Data for review =>
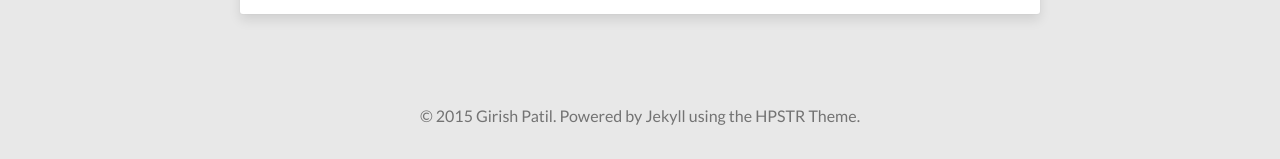
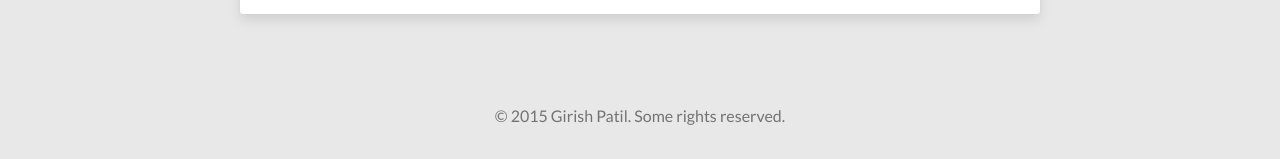
Before and after one commit to pshrishi/pshrishi.github.io, a Jekyll site: the page built from _posts/2013-08-12-sample-link-post.md, in a window 1280 px wide. Shown: the part 1125-1284 px from the top of the page. Built offline with Jekyll 4.4.1, drawn with Linux system fonts in a browser that asks for light colours; nearby versions of some CDN libraries; comment, search, counter and statistics services are not loaded; some of the changed lines change nothing that is shown.

Commit message:
Minimal changes again

```diff
--- a/_config.yml
+++ b/_config.yml
@@ -14,11 +14,11 @@
   bio:            "Your bio goes here. It shouldn't be super long but a good two sentences or two should suffice."
   email:          Girish.Patil@live.in
   # Social networking links used in footer. Update and remove as you like.
-  twitter:
-  facebook:       http://facebook.com/PS.Hrishi
-  github:
+  twitter:        Czarconius
+  facebook:       PS.Hrishi
+  github:         pshrishi
   stackexchange:
-  linkedin:
+  linkedin:       pshrishi
   instagram:
   flickr:
   tumblr:
--- a/_includes/disqus_comments.html
+++ b/_includes/disqus_comments.html
@@ -2,6 +2,7 @@
     <script type="text/javascript">
         /* * * CONFIGURATION VARIABLES: EDIT BEFORE PASTING INTO YOUR WEBPAGE * * */
         var disqus_shortname = '{{ site.disqus_shortname }}'; // required: replace example with your forum shortname
+        var disqus_identifier = "{{ page.url }}";
 
         /* * * DON'T EDIT BELOW THIS LINE * * */
         (function() {
--- a/_includes/footer.html
+++ b/_includes/footer.html
@@ -1 +1 @@
-<span>&copy; {{ site.time | date: '%Y' }} {{ site.owner.name }}. Powered by <a href="http://jekyllrb.com" rel="nofollow">Jekyll</a> using the <a href="https://mademistakes.com/work/hpstr-jekyll-theme/" rel="nofollow">HPSTR Theme</a>.</span>
+<span>&copy; {{ site.time | date: '%Y' }} {{ site.owner.name }}. Some rights reserved. </span>
```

Your objective => Your answer must be an exact copy of the records above, with no pictures included.

Expected output =>
Before and after one commit to pshrishi/pshrishi.github.io, a Jekyll site: the page built from _posts/2013-08-12-sample-link-post.md, in a window 1280 px wide. Shown: the part 1125-1284 px from the top of the page. Built offline with Jekyll 4.4.1, drawn with Linux system fonts in a browser that asks for light colours; nearby versions of some CDN libraries; comment, search, counter and statistics services are not loaded; some of the changed lines change nothing that is shown.

Commit message:
Minimal changes again

```diff
--- a/_config.yml
+++ b/_config.yml
@@ -14,11 +14,11 @@
   bio:            "Your bio goes here. It shouldn't be super long but a good two sentences or two should suffice."
   email:          Girish.Patil@live.in
   # Social networking links used in footer. Update and remove as you like.
-  twitter:
-  facebook:       http://facebook.com/PS.Hrishi
-  github:
+  twitter:        Czarconius
+  facebook:       PS.Hrishi
+  github:         pshrishi
   stackexchange:
-  linkedin:
+  linkedin:       pshrishi
   instagram:
   flickr:
   tumblr:
--- a/_includes/disqus_comments.html
+++ b/_includes/disqus_comments.html
@@ -2,6 +2,7 @@
     <script type="text/javascript">
         /* * * CONFIGURATION VARIABLES: EDIT BEFORE PASTING INTO YOUR WEBPAGE * * */
         var disqus_shortname = '{{ site.disqus_shortname }}'; // required: replace example with your forum shortname
+        var disqus_identifier = "{{ page.url }}";
 
         /* * * DON'T EDIT BELOW THIS LINE * * */
         (function() {
--- a/_includes/footer.html
+++ b/_includes/footer.html
@@ -1 +1 @@
-<span>&copy; {{ site.time | date: '%Y' }} {{ site.owner.name }}. Powered by <a href="http://jekyllrb.com" rel="nofollow">Jekyll</a> using the <a href="https://mademistakes.com/work/hpstr-jekyll-theme/" rel="nofollow">HPSTR Theme</a>.</span>
+<span>&copy; {{ site.time | date: '%Y' }} {{ site.owner.name }}. Some rights reserved. </span>
```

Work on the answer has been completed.